* **TRY IT**
Each entry that follows is to be copied exactly, minus any pictures.

* **ENTRIES PROVIDED**
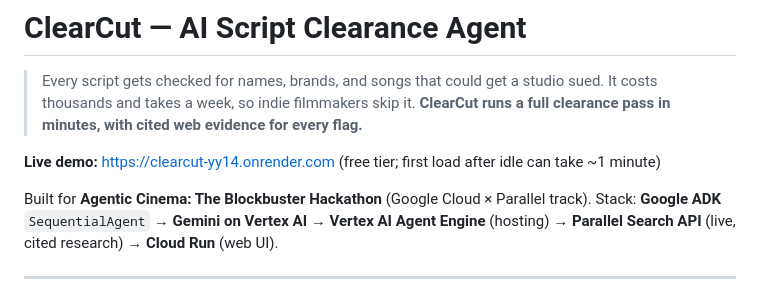
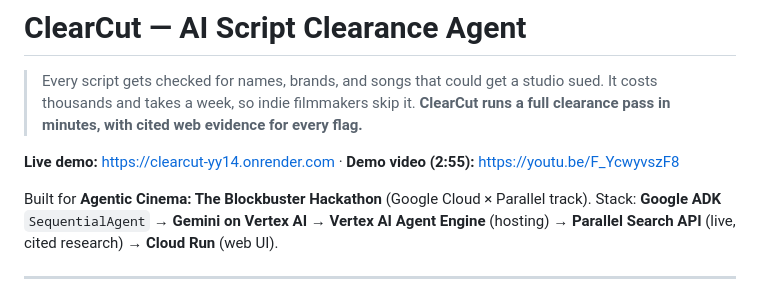
Before and after one commit to big14way/scriptclear, a Markdown page: README.md, the part around the change. GitHub-like rendering.

Commit message:
Add demo video link

```diff
--- a/README.md
+++ b/README.md
@@ -2,7 +2,7 @@
 
 > Every script gets checked for names, brands, and songs that could get a studio sued. It costs thousands and takes a week, so indie filmmakers skip it. **ClearCut runs a full clearance pass in minutes, with cited web evidence for every flag.**
 
-**Live demo:** https://clearcut-yy14.onrender.com (free tier; first load after idle can take ~1 minute)
+**Live demo:** https://clearcut-yy14.onrender.com · **Demo video (2:55):** https://youtu.be/F_YcwyvszF8
 
 Built for **Agentic Cinema: The Blockbuster Hackathon** (Google Cloud × Parallel track).
 Stack: **Google ADK** `SequentialAgent` → **Gemini on Vertex AI** → **Vertex AI Agent Engine** (hosting) → **Parallel Search API** (live, cited research) → **Cloud Run** (web UI).
```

* **TASK ANSWER**
Before and after one commit to big14way/scriptclear, a Markdown page: README.md, the part around the change. GitHub-like rendering.

Commit message:
Add demo video link

```diff
--- a/README.md
+++ b/README.md
@@ -2,7 +2,7 @@
 
 > Every script gets checked for names, brands, and songs that could get a studio sued. It costs thousands and takes a week, so indie filmmakers skip it. **ClearCut runs a full clearance pass in minutes, with cited web evidence for every flag.**
 
-**Live demo:** https://clearcut-yy14.onrender.com (free tier; first load after idle can take ~1 minute)
+**Live demo:** https://clearcut-yy14.onrender.com · **Demo video (2:55):** https://youtu.be/F_YcwyvszF8
 
 Built for **Agentic Cinema: The Blockbuster Hackathon** (Google Cloud × Parallel track).
 Stack: **Google ADK** `SequentialAgent` → **Gemini on Vertex AI** → **Vertex AI Agent Engine** (hosting) → **Parallel Search API** (live, cited research) → **Cloud Run** (web UI).
```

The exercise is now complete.